It further adds to political instability in Afghanistan, which has seen decades of conflict and foreign intervention and faced ethnic divides in recent years.
Both front-runners, President Ashraf Ghani and the country’s chief executive, Dr. Abdullah Abdullah, have said that they expect to win.
The pair have been sharing power in Afghanistan as part of a US-brokered deal following the fraudulent polls of 2014.
The IEC has invalidated more than 500,000 votes because they were not conducted through biometric devices, bought for the vote from overseas to minimize the level of cheating in last month’s polls.
Officials of the commission said that nearly 1.8 million votes were considered clean and it was not clear what sort of impact the turnout would have on the legitimacy of the polls and the future government, whose main task will be to resume stalled peace talks with the Taliban.
They said that the slowness of data entry on to the server was one of the technical reasons for the delay in releasing initial poll results.
Yousuf Rashid, a senior official from an election watchdog group, described the delay as a “weakness of mismanagement,” while several lawmakers chided IEC for poor performance.

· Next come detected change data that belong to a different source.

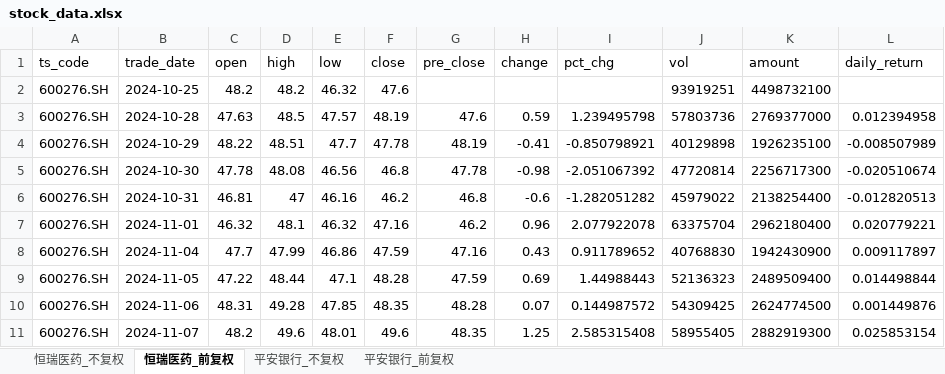
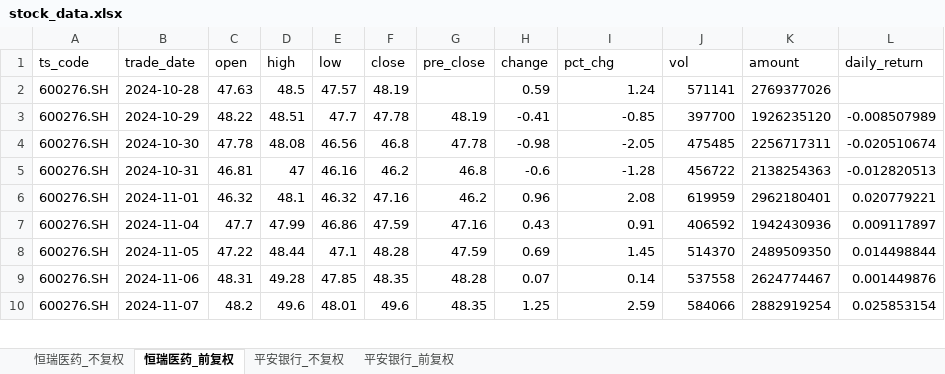
Before and after one commit to Nine1ukiyowayume/ba_agent, an Excel workbook: stock_data.xlsx, sheet 恒瑞医药_前复权, drawn as a sheet; only a part is shown; values as stored, in another font and other column widths than the file's, no borders; removed rows and columns are numbered as before the commit, all else as after; the diff covers the shown part only; the diff names each change by its address in the sheet, - before the commit and + after, or states it on an @@ line.

```diff
--- a/stock_data.xlsx (sheet 恒瑞医药_前复权)
+++ b/stock_data.xlsx (sheet 恒瑞医药_前复权)
-row 2: 600276.SH | 2024-10-25 | 48.2 | 48.2 | 46.32 | 47.6 |  |  |  | 93919251 | 4498732100
-G2 (pre_close): 47.6
+G2 (pre_close): (empty)
-I2 (pct_chg): 1.239495798
+I2 (pct_chg): 1.24
-J2 (vol): 57803736
+J2 (vol): 571141
-K2 (amount): 2769377000
+K2 (amount): 2769377026
-L2 (daily_return): 0.012394958
+L2 (daily_return): (empty)
-I3 (pct_chg): -0.850798921
+I3 (pct_chg): -0.85
-J3 (vol): 40129898
+J3 (vol): 397700
-K3 (amount): 1926235100
+K3 (amount): 1926235120
-I4 (pct_chg): -2.051067392
+I4 (pct_chg): -2.05
-J4 (vol): 47720814
+J4 (vol): 475485
-K4 (amount): 2256717300
+K4 (amount): 2256717311
-I5 (pct_chg): -1.282051282
+I5 (pct_chg): -1.28
-J5 (vol): 45979022
+J5 (vol): 456722
-K5 (amount): 2138254400
+K5 (amount): 2138254363
-I6 (pct_chg): 2.077922078
+I6 (pct_chg): 2.08
-J6 (vol): 63375704
+J6 (vol): 619959
-K6 (amount): 2962180400
+K6 (amount): 2962180401
-I7 (pct_chg): 0.911789652
+I7 (pct_chg): 0.91
-J7 (vol): 40768830
+J7 (vol): 406592
-K7 (amount): 1942430900
+K7 (amount): 1942430936
-I8 (pct_chg): 1.44988443
+I8 (pct_chg): 1.45
-J8 (vol): 52136323
+J8 (vol): 514370
-K8 (amount): 2489509400
+K8 (amount): 2489509350
-I9 (pct_chg): 0.144987572
+I9 (pct_chg): 0.14
-J9 (vol): 54309425
+J9 (vol): 537558
-K9 (amount): 2624774500
+K9 (amount): 2624774467
-I10 (pct_chg): 2.585315408
+I10 (pct_chg): 2.59
-J10 (vol): 58955405
+J10 (vol): 584066
-K10 (amount): 2882919300
+K10 (amount): 2882919254
```
Also changed, not shown: 1 added row and 1418 edited cells elsewhere in this sheet, sheet 恒瑞医药_不复权, sheet 平安银行_不复权, sheet 平安银行_前复权, 1 other file.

Abdul Satar Saadat, a former senior leader of an electoral body, told Arab News: “The delay showed IEC’s focus was on transparency” and that should be regarded as a sign that it took the issue of discarding fraudulent votes seriously.